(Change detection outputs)
'''
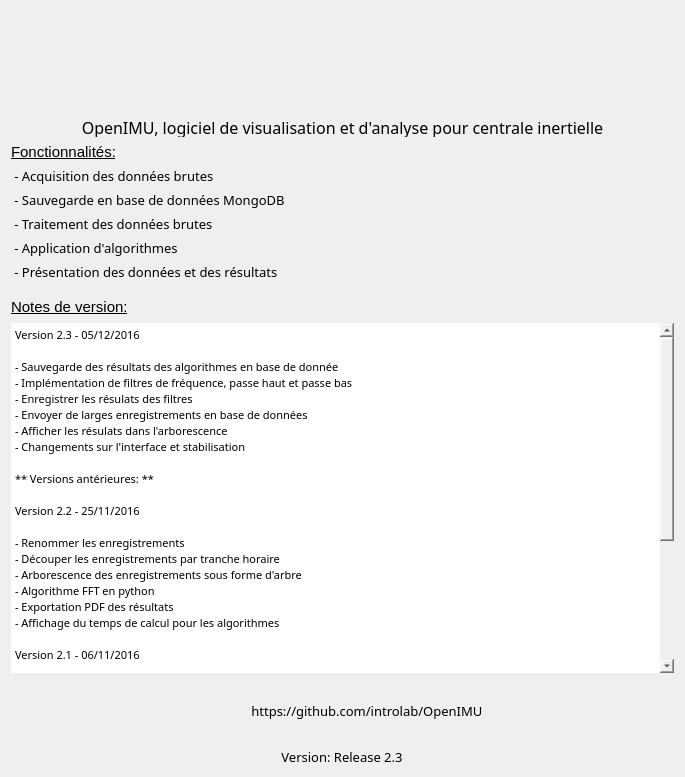
The window that applicationOpenimu/app/widgets/HomeWidget.ui (introlab/OpenIMU) describes before a commit, drawn with Qt 5.
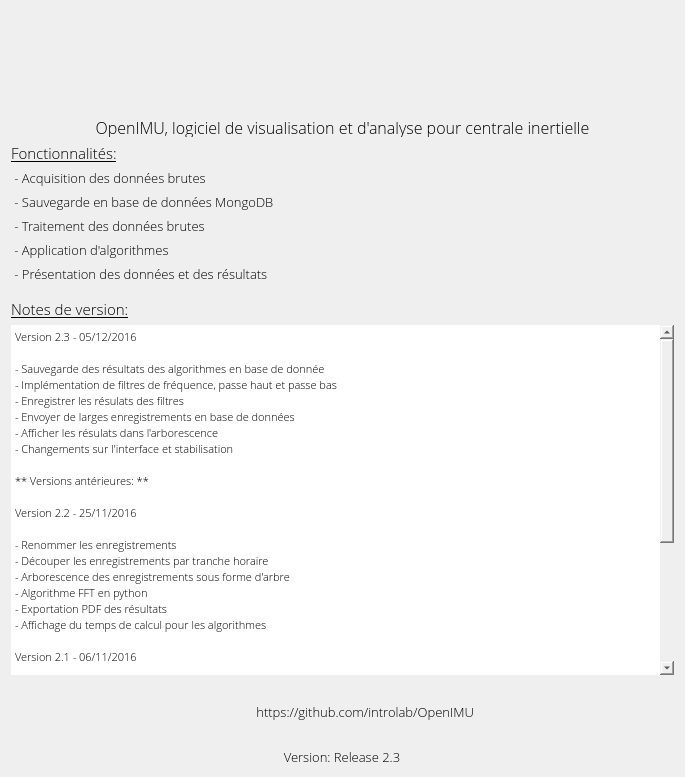
The same window after the commit. Icons and pictures are not drawn.

Patch:
```diff
--- a/applicationOpenimu/app/widgets/HomeWidget.ui
+++ b/applicationOpenimu/app/widgets/HomeWidget.ui
@@ -12,7 +12,7 @@
   </property>
   <property name="font">
    <font>
-    <family>Segoe UI Light</family>
+    <family>Open Sans Light</family>
     <pointsize>10</pointsize>
    </font>
   </property>
@@ -104,7 +104,7 @@
            </property>
            <property name="font">
             <font>
-             <family>Arial</family>
+             <family>Open Sans Light</family>
              <pointsize>11</pointsize>
              <weight>50</weight>
              <bold>false</bold>
@@ -209,7 +209,7 @@
              </property>
              <property name="font">
               <font>
-               <family>Arial</family>
+               <family>Open Sans Light</family>
                <pointsize>11</pointsize>
                <weight>50</weight>
                <bold>false</bold>
@@ -235,6 +235,11 @@
                <height>350</height>
               </size>
              </property>
+             <property name="font">
+              <font>
+               <family>Open Sans Light</family>
+              </font>
+             </property>
              <property name="styleSheet">
               <string notr="true">border:none;</string>
              </property>
@@ -245,41 +250,41 @@
               <string>&lt;!DOCTYPE HTML PUBLIC &quot;-//W3C//DTD HTML 4.0//EN&quot; &quot;http://www.w3.org/TR/REC-html40/strict.dtd&quot;&gt;
 &lt;html&gt;&lt;head&gt;&lt;meta name=&quot;qrichtext&quot; content=&quot;1&quot; /&gt;&lt;style type=&quot;text/css&quot;&gt;
 p, li { white-space: pre-wrap; }
-&lt;/style&gt;&lt;/head&gt;&lt;body style=&quot; font-family:'MS Shell Dlg 2'; font-size:8.25pt; font-weight:400; font-style:normal;&quot;&gt;
-&lt;p style=&quot; margin-top:0px; margin-bottom:0px; margin-left:0px; margin-right:0px; -qt-block-indent:0; text-indent:0px;&quot;&gt;&lt;span style=&quot; font-size:8pt;&quot;&gt;Version 2.3 - 05/12/2016&lt;/span&gt;&lt;/p&gt;
-&lt;p style=&quot;-qt-paragraph-type:empty; margin-top:0px; margin-bottom:0px; margin-left:0px; margin-right:0px; -qt-block-indent:0; text-indent:0px; font-size:8pt;&quot;&gt;&lt;br /&gt;&lt;/p&gt;
-&lt;p style=&quot; margin-top:0px; margin-bottom:0px; margin-left:0px; margin-right:0px; -qt-block-indent:0; text-indent:0px;&quot;&gt;&lt;span style=&quot; font-size:8pt;&quot;&gt;- Sauvegarde des résultats des algorithmes en base de donnée&lt;/span&gt;&lt;/p&gt;
-&lt;p style=&quot; margin-top:0px; margin-bottom:0px; margin-left:0px; margin-right:0px; -qt-block-indent:0; text-indent:0px;&quot;&gt;&lt;span style=&quot; font-size:8pt;&quot;&gt;- Implémentation de filtres de fréquence, passe haut et passe bas&lt;/span&gt;&lt;/p&gt;
-&lt;p style=&quot; margin-top:0px; margin-bottom:0px; margin-left:0px; margin-right:0px; -qt-block-indent:0; text-indent:0px;&quot;&gt;&lt;span style=&quot; font-size:8pt;&quot;&gt;- Enregistrer les résulats des filtres&lt;/span&gt;&lt;/p&gt;
-&lt;p style=&quot; margin-top:0px; margin-bottom:0px; margin-left:0px; margin-right:0px; -qt-block-indent:0; text-indent:0px;&quot;&gt;&lt;span style=&quot; font-size:8pt;&quot;&gt;- Envoyer de larges enregistrements en base de données&lt;/span&gt;&lt;/p&gt;
-&lt;p style=&quot; margin-top:0px; margin-bottom:0px; margin-left:0px; margin-right:0px; -qt-block-indent:0; text-indent:0px;&quot;&gt;&lt;span style=&quot; font-size:8pt;&quot;&gt;- Afficher les résulats dans l'arborescence&lt;/span&gt;&lt;/p&gt;
-&lt;p style=&quot; margin-top:0px; margin-bottom:0px; margin-left:0px; margin-right:0px; -qt-block-indent:0; text-indent:0px;&quot;&gt;&lt;span style=&quot; font-size:8pt;&quot;&gt;- Changements sur l'interface et stabilisation&lt;/span&gt;&lt;/p&gt;
-&lt;p style=&quot;-qt-paragraph-type:empty; margin-top:0px; margin-bottom:0px; margin-left:0px; margin-right:0px; -qt-block-indent:0; text-indent:0px; font-size:8pt;&quot;&gt;&lt;br /&gt;&lt;/p&gt;
-&lt;p style=&quot; margin-top:0px; margin-bottom:0px; margin-left:0px; margin-right:0px; -qt-block-indent:0; text-indent:0px;&quot;&gt;&lt;span style=&quot; font-size:8pt;&quot;&gt;** Versions antérieures: **&lt;/span&gt;&lt;/p&gt;
-&lt;p style=&quot;-qt-paragraph-type:empty; margin-top:0px; margin-bottom:0px; margin-left:0px; margin-right:0px; -qt-block-indent:0; text-indent:0px; font-size:8pt;&quot;&gt;&lt;br /&gt;&lt;/p&gt;
-&lt;p style=&quot; margin-top:0px; margin-bottom:0px; margin-left:0px; margin-right:0px; -qt-block-indent:0; text-indent:0px;&quot;&gt;&lt;span style=&quot; font-size:8pt;&quot;&gt;Version 2.2 - 25/11/2016&lt;/span&gt;&lt;/p&gt;
-&lt;p style=&quot;-qt-paragraph-type:empty; margin-top:0px; margin-bottom:0px; margin-left:0px; margin-right:0px; -qt-block-indent:0; text-indent:0px; font-size:8pt;&quot;&gt;&lt;br /&gt;&lt;/p&gt;
-&lt;p style=&quot; margin-top:0px; margin-bottom:0px; margin-left:0px; margin-right:0px; -qt-block-indent:0; text-indent:0px;&quot;&gt;&lt;span style=&quot; font-size:8pt;&quot;&gt;- Renommer les enregistrements &lt;/span&gt;&lt;/p&gt;
-&lt;p style=&quot; margin-top:0px; margin-bottom:0px; margin-left:0px; margin-right:0px; -qt-block-indent:0; text-indent:0px;&quot;&gt;&lt;span style=&quot; font-size:8pt;&quot;&gt;- Découper les enregistrements par tranche horaire &lt;/span&gt;&lt;/p&gt;
-&lt;p style=&quot; margin-top:0px; margin-bottom:0px; margin-left:0px; margin-right:0px; -qt-block-indent:0; text-indent:0px;&quot;&gt;&lt;span style=&quot; font-size:8pt;&quot;&gt;- Arborescence des enregistrements sous forme d'arbre              &lt;/span&gt;&lt;/p&gt;
-&lt;p style=&quot; margin-top:0px; margin-bottom:0px; margin-left:0px; margin-right:0px; -qt-block-indent:0; text-indent:0px;&quot;&gt;&lt;span style=&quot; font-size:8pt;&quot;&gt;- Algorithme FFT en python &lt;/span&gt;&lt;/p&gt;
-&lt;p style=&quot; margin-top:0px; margin-bottom:0px; margin-left:0px; margin-right:0px; -qt-block-indent:0; text-indent:0px;&quot;&gt;&lt;span style=&quot; font-size:8pt;&quot;&gt;- Exportation PDF des résultats &lt;/span&gt;&lt;/p&gt;
-&lt;p style=&quot; margin-top:0px; margin-bottom:0px; margin-left:0px; margin-right:0px; -qt-block-indent:0; text-indent:0px;&quot;&gt;&lt;span style=&quot; font-size:8pt;&quot;&gt;- Affichage du temps de calcul pour les algorithmes&lt;/span&gt;&lt;/p&gt;
-&lt;p style=&quot;-qt-paragraph-type:empty; margin-top:0px; margin-bottom:0px; margin-left:0px; margin-right:0px; -qt-block-indent:0; text-indent:0px; font-size:8pt;&quot;&gt;&lt;br /&gt;&lt;/p&gt;
-&lt;p style=&quot; margin-top:0px; margin-bottom:0px; margin-left:0px; margin-right:0px; -qt-block-indent:0; text-indent:0px;&quot;&gt;&lt;span style=&quot; font-size:8pt;&quot;&gt;Version 2.1 - 06/11/2016&lt;/span&gt;&lt;/p&gt;
-&lt;p style=&quot;-qt-paragraph-type:empty; margin-top:0px; margin-bottom:0px; margin-left:0px; margin-right:0px; -qt-block-indent:0; text-indent:0px; font-size:8pt;&quot;&gt;&lt;br /&gt;&lt;/p&gt;
-&lt;p style=&quot; margin-top:0px; margin-bottom:0px; margin-left:0px; margin-right:0px; -qt-block-indent:0; text-indent:0px;&quot;&gt;&lt;span style=&quot; font-size:8pt;&quot;&gt;- Suppression des enregistrements &lt;/span&gt;&lt;/p&gt;
-&lt;p style=&quot; margin-top:0px; margin-bottom:0px; margin-left:0px; margin-right:0px; -qt-block-indent:0; text-indent:0px;&quot;&gt;&lt;span style=&quot; font-size:8pt;&quot;&gt;- Tabulation pour chaque résultat &lt;/span&gt;&lt;/p&gt;
-&lt;p style=&quot; margin-top:0px; margin-bottom:0px; margin-left:0px; margin-right:0px; -qt-block-indent:0; text-indent:0px;&quot;&gt;&lt;span style=&quot; font-size:8pt;&quot;&gt;- Crash sur importation résolue&lt;/span&gt;&lt;/p&gt;
-&lt;p style=&quot; margin-top:0px; margin-bottom:0px; margin-left:0px; margin-right:0px; -qt-block-indent:0; text-indent:0px;&quot;&gt;&lt;span style=&quot; font-size:8pt;&quot;&gt;- Diminution du temps de lancement de l'application&lt;/span&gt;&lt;/p&gt;
-&lt;p style=&quot;-qt-paragraph-type:empty; margin-top:0px; margin-bottom:0px; margin-left:0px; margin-right:0px; -qt-block-indent:0; text-indent:0px; font-size:8pt;&quot;&gt;&lt;br /&gt;&lt;/p&gt;
-&lt;p style=&quot; margin-top:0px; margin-bottom:0px; margin-left:0px; margin-right:0px; -qt-block-indent:0; text-indent:0px;&quot;&gt;&lt;span style=&quot; font-size:8pt;&quot;&gt;Version 2.0 - 24/10/2016&lt;/span&gt;&lt;/p&gt;
-&lt;p style=&quot;-qt-paragraph-type:empty; margin-top:0px; margin-bottom:0px; margin-left:0px; margin-right:0px; -qt-block-indent:0; text-indent:0px; font-size:8pt;&quot;&gt;&lt;br /&gt;&lt;/p&gt;
-&lt;p style=&quot; margin-top:0px; margin-bottom:0px; margin-left:0px; margin-right:0px; -qt-block-indent:0; text-indent:0px;&quot;&gt;&lt;span style=&quot; font-size:8pt;&quot;&gt;- Sauvegarde en base de données &lt;/span&gt;&lt;/p&gt;
-&lt;p style=&quot; margin-top:0px; margin-bottom:0px; margin-left:0px; margin-right:0px; -qt-block-indent:0; text-indent:0px;&quot;&gt;&lt;span style=&quot; font-size:8pt;&quot;&gt;- Application d'algorithmes en python sur les données&lt;/span&gt;&lt;/p&gt;
-&lt;p style=&quot; margin-top:0px; margin-bottom:0px; margin-left:0px; margin-right:0px; -qt-block-indent:0; text-indent:0px;&quot;&gt;&lt;span style=&quot; font-size:8pt;&quot;&gt;- Implémentation de l'algorithme: temps d'activité &lt;/span&gt;&lt;/p&gt;
-&lt;p style=&quot; margin-top:0px; margin-bottom:0px; margin-left:0px; margin-right:0px; -qt-block-indent:0; text-indent:0px;&quot;&gt;&lt;span style=&quot; font-size:8pt;&quot;&gt;- Améliorations de l'interface utilisateur &lt;/span&gt;&lt;/p&gt;
-&lt;p style=&quot; margin-top:0px; margin-bottom:0px; margin-left:0px; margin-right:0px; -qt-block-indent:0; text-indent:0px;&quot;&gt;&lt;span style=&quot; font-size:8pt;&quot;&gt;- Centrale inertielle supportée dans cette version: Wimu&lt;/span&gt;&lt;/p&gt;&lt;/body&gt;&lt;/html&gt;</string>
+&lt;/style&gt;&lt;/head&gt;&lt;body style=&quot; font-family:'Open Sans Light'; font-size:8.25pt; font-weight:400; font-style:normal;&quot;&gt;
+&lt;p style=&quot; margin-top:0px; margin-bottom:0px; margin-left:0px; margin-right:0px; -qt-block-indent:0; text-indent:0px;&quot;&gt;&lt;span style=&quot; font-family:'MS Shell Dlg 2'; font-size:8pt;&quot;&gt;Version 2.3 - 05/12/2016&lt;/span&gt;&lt;/p&gt;
+&lt;p style=&quot;-qt-paragraph-type:empty; margin-top:0px; margin-bottom:0px; margin-left:0px; margin-right:0px; -qt-block-indent:0; text-indent:0px; font-family:'MS Shell Dlg 2'; font-size:8pt;&quot;&gt;&lt;br /&gt;&lt;/p&gt;
+&lt;p style=&quot; margin-top:0px; margin-bottom:0px; margin-left:0px; margin-right:0px; -qt-block-indent:0; text-indent:0px;&quot;&gt;&lt;span style=&quot; font-family:'MS Shell Dlg 2'; font-size:8pt;&quot;&gt;- Sauvegarde des résultats des algorithmes en base de donnée&lt;/span&gt;&lt;/p&gt;
+&lt;p style=&quot; margin-top:0px; margin-bottom:0px; margin-left:0px; margin-right:0px; -qt-block-indent:0; text-indent:0px;&quot;&gt;&lt;span style=&quot; font-family:'MS Shell Dlg 2'; font-size:8pt;&quot;&gt;- Implémentation de filtres de fréquence, passe haut et passe bas&lt;/span&gt;&lt;/p&gt;
+&lt;p style=&quot; margin-top:0px; margin-bottom:0px; margin-left:0px; margin-right:0px; -qt-block-indent:0; text-indent:0px;&quot;&gt;&lt;span style=&quot; font-family:'MS Shell Dlg 2'; font-size:8pt;&quot;&gt;- Enregistrer les résulats des filtres&lt;/span&gt;&lt;/p&gt;
+&lt;p style=&quot; margin-top:0px; margin-bottom:0px; margin-left:0px; margin-right:0px; -qt-block-indent:0; text-indent:0px;&quot;&gt;&lt;span style=&quot; font-family:'MS Shell Dlg 2'; font-size:8pt;&quot;&gt;- Envoyer de larges enregistrements en base de données&lt;/span&gt;&lt;/p&gt;
+&lt;p style=&quot; margin-top:0px; margin-bottom:0px; margin-left:0px; margin-right:0px; -qt-block-indent:0; text-indent:0px;&quot;&gt;&lt;span style=&quot; font-family:'MS Shell Dlg 2'; font-size:8pt;&quot;&gt;- Afficher les résulats dans l'arborescence&lt;/span&gt;&lt;/p&gt;
+&lt;p style=&quot; margin-top:0px; margin-bottom:0px; margin-left:0px; margin-right:0px; -qt-block-indent:0; text-indent:0px;&quot;&gt;&lt;span style=&quot; font-family:'MS Shell Dlg 2'; font-size:8pt;&quot;&gt;- Changements sur l'interface et stabilisation&lt;/span&gt;&lt;/p&gt;
+&lt;p style=&quot;-qt-paragraph-type:empty; margin-top:0px; margin-bottom:0px; margin-left:0px; margin-right:0px; -qt-block-indent:0; text-indent:0px; font-family:'MS Shell Dlg 2'; font-size:8pt;&quot;&gt;&lt;br /&gt;&lt;/p&gt;
+&lt;p style=&quot; margin-top:0px; margin-bottom:0px; margin-left:0px; margin-right:0px; -qt-block-indent:0; text-indent:0px;&quot;&gt;&lt;span style=&quot; font-family:'MS Shell Dlg 2'; font-size:8pt;&quot;&gt;** Versions antérieures: **&lt;/span&gt;&lt;/p&gt;
+&lt;p style=&quot;-qt-paragraph-type:empty; margin-top:0px; margin-bottom:0px; margin-left:0px; margin-right:0px; -qt-block-indent:0; text-indent:0px; font-family:'MS Shell Dlg 2'; font-size:8pt;&quot;&gt;&lt;br /&gt;&lt;/p&gt;
+&lt;p style=&quot; margin-top:0px; margin-bottom:0px; margin-left:0px; margin-right:0px; -qt-block-indent:0; text-indent:0px;&quot;&gt;&lt;span style=&quot; font-family:'MS Shell Dlg 2'; font-size:8pt;&quot;&gt;Version 2.2 - 25/11/2016&lt;/span&gt;&lt;/p&gt;
+&lt;p style=&quot;-qt-paragraph-type:empty; margin-top:0px; margin-bottom:0px; margin-left:0px; margin-right:0px; -qt-block-indent:0; text-indent:0px; font-family:'MS Shell Dlg 2'; font-size:8pt;&quot;&gt;&lt;br /&gt;&lt;/p&gt;
+&lt;p style=&quot; margin-top:0px; margin-bottom:0px; margin-left:0px; margin-right:0px; -qt-block-indent:0; text-indent:0px;&quot;&gt;&lt;span style=&quot; font-family:'MS Shell Dlg 2'; font-size:8pt;&quot;&gt;- Renommer les enregistrements &lt;/span&gt;&lt;/p&gt;
+&lt;p style=&quot; margin-top:0px; margin-bottom:0px; margin-left:0px; margin-right:0px; -qt-block-indent:0; text-indent:0px;&quot;&gt;&lt;span style=&quot; font-family:'MS Shell Dlg 2'; font-size:8pt;&quot;&gt;- Découper les enregistrements par tranche horaire &lt;/span&gt;&lt;/p&gt;
+&lt;p style=&quot; margin-top:0px; margin-bottom:0px; margin-left:0px; margin-right:0px; -qt-block-indent:0; text-indent:0px;&quot;&gt;&lt;span style=&quot; font-family:'MS Shell Dlg 2'; font-size:8pt;&quot;&gt;- Arborescence des enregistrements sous forme d'arbre              &lt;/span&gt;&lt;/p&gt;
+&lt;p style=&quot; margin-top:0px; margin-bottom:0px; margin-left:0px; margin-right:0px; -qt-block-indent:0; text-indent:0px;&quot;&gt;&lt;span style=&quot; font-family:'MS Shell Dlg 2'; font-size:8pt;&quot;&gt;- Algorithme FFT en python &lt;/span&gt;&lt;/p&gt;
+&lt;p style=&quot; margin-top:0px; margin-bottom:0px; margin-left:0px; margin-right:0px; -qt-block-indent:0; text-indent:0px;&quot;&gt;&lt;span style=&quot; font-family:'MS Shell Dlg 2'; font-size:8pt;&quot;&gt;- Exportation PDF des résultats &lt;/span&gt;&lt;/p&gt;
+&lt;p style=&quot; margin-top:0px; margin-bottom:0px; margin-left:0px; margin-right:0px; -qt-block-indent:0; text-indent:0px;&quot;&gt;&lt;span style=&quot; font-family:'MS Shell Dlg 2'; font-size:8pt;&quot;&gt;- Affichage du temps de calcul pour les algorithmes&lt;/span&gt;&lt;/p&gt;
+&lt;p style=&quot;-qt-paragraph-type:empty; margin-top:0px; margin-bottom:0px; margin-left:0px; margin-right:0px; -qt-block-indent:0; text-indent:0px; font-family:'MS Shell Dlg 2'; font-size:8pt;&quot;&gt;&lt;br /&gt;&lt;/p&gt;
+&lt;p style=&quot; margin-top:0px; margin-bottom:0px; margin-left:0px; margin-right:0px; -qt-block-indent:0; text-indent:0px;&quot;&gt;&lt;span style=&quot; font-family:'MS Shell Dlg 2'; font-size:8pt;&quot;&gt;Version 2.1 - 06/11/2016&lt;/span&gt;&lt;/p&gt;
+&lt;p style=&quot;-qt-paragraph-type:empty; margin-top:0px; margin-bottom:0px; margin-left:0px; margin-right:0px; -qt-block-indent:0; text-indent:0px; font-family:'MS Shell Dlg 2'; font-size:8pt;&quot;&gt;&lt;br /&gt;&lt;/p&gt;
+&lt;p style=&quot; margin-top:0px; margin-bottom:0px; margin-left:0px; margin-right:0px; -qt-block-indent:0; text-indent:0px;&quot;&gt;&lt;span style=&quot; font-family:'MS Shell Dlg 2'; font-size:8pt;&quot;&gt;- Suppression des enregistrements &lt;/span&gt;&lt;/p&gt;
+&lt;p style=&quot; margin-top:0px; margin-bottom:0px; margin-left:0px; margin-right:0px; -qt-block-indent:0; text-indent:0px;&quot;&gt;&lt;span style=&quot; font-family:'MS Shell Dlg 2'; font-size:8pt;&quot;&gt;- Tabulation pour chaque résultat &lt;/span&gt;&lt;/p&gt;
+&lt;p style=&quot; margin-top:0px; margin-bottom:0px; margin-left:0px; margin-right:0px; -qt-block-indent:0; text-indent:0px;&quot;&gt;&lt;span style=&quot; font-family:'MS Shell Dlg 2'; font-size:8pt;&quot;&gt;- Crash sur importation résolue&lt;/span&gt;&lt;/p&gt;
+&lt;p style=&quot; margin-top:0px; margin-bottom:0px; margin-left:0px; margin-right:0px; -qt-block-indent:0; text-indent:0px;&quot;&gt;&lt;span style=&quot; font-family:'MS Shell Dlg 2'; font-size:8pt;&quot;&gt;- Diminution du temps de lancement de l'application&lt;/span&gt;&lt;/p&gt;
+&lt;p style=&quot;-qt-paragraph-type:empty; margin-top:0px; margin-bottom:0px; margin-left:0px; margin-right:0px; -qt-block-indent:0; text-indent:0px; font-family:'MS Shell Dlg 2'; font-size:8pt;&quot;&gt;&lt;br /&gt;&lt;/p&gt;
+&lt;p style=&quot; margin-top:0px; margin-bottom:0px; margin-left:0px; margin-right:0px; -qt-block-indent:0; text-indent:0px;&quot;&gt;&lt;span style=&quot; font-family:'MS Shell Dlg 2'; font-size:8pt;&quot;&gt;Version 2.0 - 24/10/2016&lt;/span&gt;&lt;/p&gt;
+&lt;p style=&quot;-qt-paragraph-type:empty; margin-top:0px; margin-bottom:0px; margin-left:0px; margin-right:0px; -qt-block-indent:0; text-indent:0px; font-family:'MS Shell Dlg 2'; font-size:8pt;&quot;&gt;&lt;br /&gt;&lt;/p&gt;
+&lt;p style=&quot; margin-top:0px; margin-bottom:0px; margin-left:0px; margin-right:0px; -qt-block-indent:0; text-indent:0px;&quot;&gt;&lt;span style=&quot; font-family:'MS Shell Dlg 2'; font-size:8pt;&quot;&gt;- Sauvegarde en base de données &lt;/span&gt;&lt;/p&gt;
+&lt;p style=&quot; margin-top:0px; margin-bottom:0px; margin-left:0px; margin-right:0px; -qt-block-indent:0; text-indent:0px;&quot;&gt;&lt;span style=&quot; font-family:'MS Shell Dlg 2'; font-size:8pt;&quot;&gt;- Application d'algorithmes en python sur les données&lt;/span&gt;&lt;/p&gt;
+&lt;p style=&quot; margin-top:0px; margin-bottom:0px; margin-left:0px; margin-right:0px; -qt-block-indent:0; text-indent:0px;&quot;&gt;&lt;span style=&quot; font-family:'MS Shell Dlg 2'; font-size:8pt;&quot;&gt;- Implémentation de l'algorithme: temps d'activité &lt;/span&gt;&lt;/p&gt;
+&lt;p style=&quot; margin-top:0px; margin-bottom:0px; margin-left:0px; margin-right:0px; -qt-block-indent:0; text-indent:0px;&quot;&gt;&lt;span style=&quot; font-family:'MS Shell Dlg 2'; font-size:8pt;&quot;&gt;- Améliorations de l'interface utilisateur &lt;/span&gt;&lt;/p&gt;
+&lt;p style=&quot; margin-top:0px; margin-bottom:0px; margin-left:0px; margin-right:0px; -qt-block-indent:0; text-indent:0px;&quot;&gt;&lt;span style=&quot; font-family:'MS Shell Dlg 2'; font-size:8pt;&quot;&gt;- Centrale inertielle supportée dans cette version: Wimu&lt;/span&gt;&lt;/p&gt;&lt;/body&gt;&lt;/html&gt;</string>
              </property>
             </widget>
            </item>
```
'''
» **DIRECTIONS FOR THIS TASK**: In the records above, find the lines containing "Sans" and copy them.

» **OUTPUT FOR THIS EXERCISE**:
+    <family>Open Sans Light</family>
+             <family>Open Sans Light</family>
+               <family>Open Sans Light</family>
+               <family>Open Sans Light</family>
+&lt;/style&gt;&lt;/head&gt;&lt;body style=&quot; font-family:'Open Sans Light'; font-size:8.25pt; font-weight:400; font-style:normal;&quot;&gt;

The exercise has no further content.